When all the underwear (almost all, I still had the chemise and a second petticoat left to finish), it was time to get started on the dress itself.
Since the dress was for my sister, it was she who ultimately took all the decisions on the final style, and I came with lots of suggestions, inspirations and different looks.inspiration sketch
Since the budget was particularly scarce on this project, we decided to cheat and use a set of IKEA curtains I already had in my stash for the dress fabric.It’s a thin polyester in a lovely dark blue/teal color that would be really pretty in a style like this.
1 pair of 2,5m x 1.45m curtains would require some really thoughtful cutting and pattern layout, but with some math and quick calculations I was fairly shore I could get the dress cut from the fabric (as long as I didn’t do any errors…)
I also recently ordered 5 m of silver sparkles and a few m of black lace which both would be perfect for this project. (So, not stash, but almost:-))
I started by drafting the bodice pattern using modern templates and my sisters measurements.
Then I did a quick mock-up that we tried on over her recently finished corset.
Lots of adjustments needed
Then I got to work making the skirt.
Then I sewed the skirt panels together, interlined it with a black cotton fabric that also would serve as lining and pleated the top to my sisters waist measurement.
not completely happy about the look of the pleats, I put it on my dress-form (over the new crinoline) to get a beter look.
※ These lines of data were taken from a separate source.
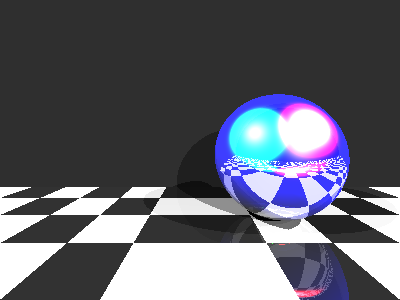
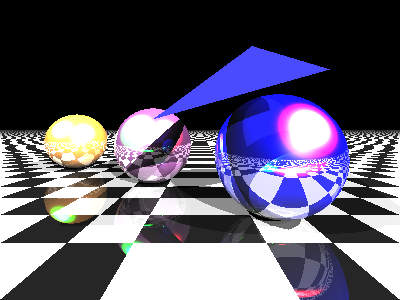
Ya nos pinta el triangulo, faltan las luces

diff --git a/raytracing.py b/raytracing.py
@@ -28,22 +28,33 @@ import matplotlib.pyplot as plt
 w = 400
 h = 300
 
+#el producto vectorial de dos vectores es un tercer vector perpendicular
+
 def normalize(x):
     x /= np.linalg.norm(x)
     return x
 
-def sign (p1, p2, p3):
-    return (p1[0] - p3[0]) * (p2[1] - p2[1]) - (p2[0] - p3[0]) * (p1[1] - p3[1]);
+def is_point_on_triangle(p, v0, v1, v2):
+    v0v1 = [v1[0] - v0[0], v1[1] - v0[1], v1[2] - v0[2]]
+    v1v2 = [v2[0] - v1[0], v2[1] - v1[1], v2[2] - v1[2]]
+    v2v0 = [v0[0] - v2[0], v0[1] - v0[1], v0[2] - v2[2]]
 
-def is_point_on_triangle(point, v1, v2, v3):
-    d1 = sign(point, v1, v2);
-    d2 = sign(point, v2, v3);
-    d3 = sign(point, v3, v1);
+    v0p = [p[0] - v0[0], p[1] - v0[1], p[2] - v0[2]]
+    v1p = [p[0] - v1[0], p[1] - v1[1], p[2] - v1[2]]
+    v2p = [p[0] - v2[0], p[1] - v2[1], p[2] - v2[2]]
 
-    has_neg = (d1 < 0) or (d2 < 0) or (d3 < 0);
-    has_pos = (d1 > 0) or (d2 > 0) or (d3 > 0);
+    res1 = np.dot(v0v1, v0p) > 0
+    res2 = np.dot(v1v2, v1p) > 0
+    res3 = np.dot(v2v0, v2p) > 0
 
-    return not(has_neg and has_pos);
+    return res1 and res2 and res3
+
+def get_point_intersection_ray_plane(rayPoint, rayDirection, planePoint, planeNormal):
+    ndotu = planeNormal.dot(rayDirection)
+
+    w = rayPoint - planePoint
+    si = -planeNormal.dot(w) / ndotu
+    return w + si * rayDirection + planePoint
 
 def intersect_plane(O, D, P, N):
     # Return the distance from O to the intersection of the ray (O, D) with the 
@@ -57,16 +68,19 @@ def intersect_plane(O, D, P, N):
         return np.inf
     return d
 
-def intersect_triangle(O, D, P, N, v1, v2, v3):
+def intersect_triangle(O, D, V1, V2, V3, TN):
     # Return the distance from O to the intersection of the ray (O, D) with the
-    # plane (P, N), or +inf if there is no intersection.
+    # triangle (v1, v2, v3), or +inf if there is no intersection.
     # O and P are 3D points, D and N (normal) are normalized vectors.
-    denom = np.dot(D, N)
+    denom = np.dot(D, TN)
     if np.abs(denom) < 1e-6:
         return np.inf
-    d = np.dot(P - O, N) / denom
-    isIn = True #is_point_on_triangle(P - O, v1, v2, v3)
-    if (d < 0) or (not isIn):
+    d = np.dot(V1 - O, TN) / denom
+    if (d < 0):
+        return np.inf
+    intersection = get_point_intersection_ray_plane(O, D, V1, TN)
+    is_in = is_point_on_triangle(intersection, V1, V2, V3)
+    if not is_in:
         return np.inf
     return d
 
@@ -97,7 +111,7 @@ def intersect(O, D, obj):
     elif obj['type'] == 'sphere':
         return intersect_sphere(O, D, obj['position'], obj['radius'])
     elif (obj['type']) == 'triangle':
-        return intersect_triangle(O, D, obj['position'], obj['normal'], obj['v1'], obj['v2'], obj['v3'])
+        return intersect_triangle(O, D, obj['v1'], obj['v2'], obj['v3'], obj['normal'])
 
 def get_normal(obj, M):
     # Find normal.
@@ -155,15 +169,18 @@ def add_sphere(position, radius, color):
                 radius=np.array(radius), color=np.array(color), reflection=.5)
 
 
-def add_triangle(position, normal, v1, v2, v3, color):
+def add_triangle(v1, v2, v3, color):
+    vector_1 = [v2[0] - v1[0], v2[1] - v1[1], v2[2] - v1[2]]
+    vector_2 = [v3[0] - v1[0], v3[1] - v1[1], v3[2] - v1[2]]
+    n = np.cross(vector_1, vector_2)
+
     return dict(type='triangle',
-                position=np.array(position),
-                normal=np.array(normal),
                 v1 = v1,
                 v2 = v2,
                 v3 = v3,
+                normal = n,
                 color=np.array(color),
-                diffuse_c=.75, specular_c=.5, reflection=.25)
+                diffuse_c=.75, specular_c=.75, reflection=.5)
 
 
 def add_plane(position, normal):
@@ -201,11 +218,10 @@ color_plane0 = 1. * np.ones(3)
 color_plane1 = 0. * np.ones(3)
 scene = [
          add_sphere([.75, .1, 1.], .6, [0., 0., 1.]),
-#         add_sphere([-.75, .1, 2.25], .6, [.5, .223, .5]),
-#         add_sphere([-2.75, .1, 3.5], .6, [1., .572, .184]),
+         add_sphere([-.75, .1, 2.25], .6, [.5, .223, .5]),
+         add_sphere([-2.75, .1, 3.5], .6, [1., .572, .184]),
          add_plane([0., -.5, 0.], [0., 1., 0.]),
-         #add_plane([0., 0., 2.], [0., 0., 1.]),
-         add_triangle([0., 0. , 2.], [0., 0., 1.], [.0, .0,  2], [.1, .1,  2], [.1, .0,  2], [.5, .223, .5])
+         add_triangle([0, .5, .25], [0, .75, .75], [.75, .75, .25], [0., 0., 1.])
          ]
 
 # Light position and color.

diff --git a/plane.py b/plane.py
@@ -2,12 +2,14 @@ import numpy as np
 import matplotlib.pyplot as plt
 from mpl_toolkits.mplot3d import Axes3D
 
-point  = np.array([0, 0, 2])
-normal = np.array([0, 0, 1])
+point  = np.array([0, -.5, 2])
+normal = np.array([0, 4, 0])
 
-point1  = np.array([0, 0, 2])
-point2  = np.array([1, 1, 2])
-point3  = np.array([1, 0, 2])
+point1  = np.array([0, -.5, 2])
+point2  = np.array([2, -.5, 0])
+point3  = np.array([0, -.5, 0])
+
+point4  = np.array([-1, -.5, 0])
 
 # a plane is a*x+b*y+c*z+d=0
 # [a,b,c] is the normal. Thus, we have to calculate
@@ -15,18 +17,19 @@ point3  = np.array([1, 0, 2])
 d = -point.dot(normal)
 
 # create x,z
-xx, yy = np.meshgrid(range(10), range(10))
+xx, zz = np.meshgrid(range(10), range(10))
 
 # calculate corresponding y
-z = (-normal[0] * xx - normal[1] * yy - d) * 1. /normal[2]
+y = (-normal[0] * xx - normal[2] * zz - d) * 1. /normal[1]
 
 # plot the surface
 plt3d = plt.figure().gca(projection='3d')
-plt3d.plot_surface(xx, yy, z)
+plt3d.plot_surface(xx, y, zz)
 
 plt3d.plot([point1[0]], [point1[1]], [point1[2]], color='yellow', marker='o', markersize=10, alpha=0.8);
-plt3d.plot([point2[0]], [point2[1]], [point2[2]], color='red', marker='o', markersize=10, alpha=0.8);
-plt3d.plot([point3[0]], [point3[1]], [point3[2]], color='red', marker='o', markersize=10, alpha=0.8);
+plt3d.plot([point2[0]], [point2[1]], [point2[2]], color='yellow', marker='o', markersize=10, alpha=0.8);
+plt3d.plot([point3[0]], [point3[1]], [point3[2]], color='yellow', marker='o', markersize=10, alpha=0.8);
 
+plt3d.plot([point4[0]], [point4[1]], [point4[2]], color='red', marker='o', markersize=10, alpha=0.8);
 
 plt.show()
Something seamed wrong.
So I grabbed my books and read up on the period way to pleat the skirts to he waistband, and there I found the answer – by the 1860s they left the knifepleats of the earlier period for a few double box-pleats evenly spaced around the skirt. So that what I did.
Then I attached the skirt to the waistband and after a final fitting cut and hemmed the length. I also moved some and added some extra sparkles and stitched on a narrow black lace ribbon to the bottom edge.
Then it was time to get started on the bodice.
I started by interlining all the pieces in a strong black cotton twill, after which I stitched the darts and the pieces together. I added some bias tape and bones to the seams to make the bodice old its shape.The interior of the bodice
Then it was time to try the gown on my sister.
Don’t you just love how she matches the wall…
Thank good for multiple mock-ups. The bodice (and skirt) fit almost perfectly (the wrinkles you see at the back will disappear once I got the center back bones in).
After some minor adjustments, I set the sleeves and the lining and got started on the eyelet for the back lacing.Here I ran into trouble. after almost 3 months of planing and making undergarments for this dress, I still hadn’t found any suitable lacing cord in a color that would work for the dress. I’d been to every sore in town, searched the internet, contemplated using black or even discard of lacing for closure all together, when I realized I might in fact have something in my own stash that would work.
Hurray! The odd colored cotton cord I’d got on super sale a few years back turned out to be the exact shade of Teal I needed – what are the odds? Perfect match! – Is this a sign my stash are to big?
Then I got my sister to come and try it on for a (almost) final fitting, where we marked the skirt length, stitched the belt on the bodice and added hooks and eyes to the waistbands of both pieces to keep the bodice from riding up.
We also decided on how to accessorize, and to ad a piece of the same black lace around the sleeves and hem.
And since I want to submit this dress for the Historical Sew Monthly nr 5/2017 – Literature, I did some thinking on what book I would choose to make it fit. Then came the obvious answer – Victoria and her Court by Virginia Schomp (find preview from Google Books here).
Because who if not Queen Victoria would house a gown like this.
Just the facts:
Challenge: Nr 5/2017 – Literature
What: A 1865s evening dress
How it fit the challenge: It’s a plausible outfit for one of Victorias many ladies in waiting, or even the Queen itself, as described in Virginia Schomps book Victoria and Her Court.
Pattern: I drafted my own after studying the 1865s dresses from Waughs Cut of women’s clothes and Arnolds Pattern of Fashion.
Fabric: 5 m of teal colored polyester curtains (2 pieces 250 x 145 cm each), 4 m of black sheets for lining and 0,5 m of black cotton twill for interlining.
Notions: Thread, Buttonhole-thread, 7 short bones, 1m black bias tape to use as bone casings, 1 m heavy interfacing for the belt, 1 belt buckle, cotton cord for lacing, lots of silver spangles and 7 m of black lace for decoration.
How historical accurate: The shape/look is right, but the construction, pattern and material are all modern. So maybe 4/10
Time: In total about 20 hours (on the dress).
Cost: Almost everything came from stash and/or was really, really cheap. I think I payed about 300 Sek (30 Usd) total for everything. But on a dress like this there really is no limit at what it could cost.
First worn: For photos on May 1 by my sister, and later for a ball on May 6 2017.
Final Thoughts: Both me and my sister are totally in love with this dress. I love how it’s so stylized yet over the top at the same time. The small bodice comparied to the lovely exaggerated shape of the skirt, and the subtle sparkle of glitter when it moves makes me very happy. I also had a lot of fun making it. Only problem is, now I want my own…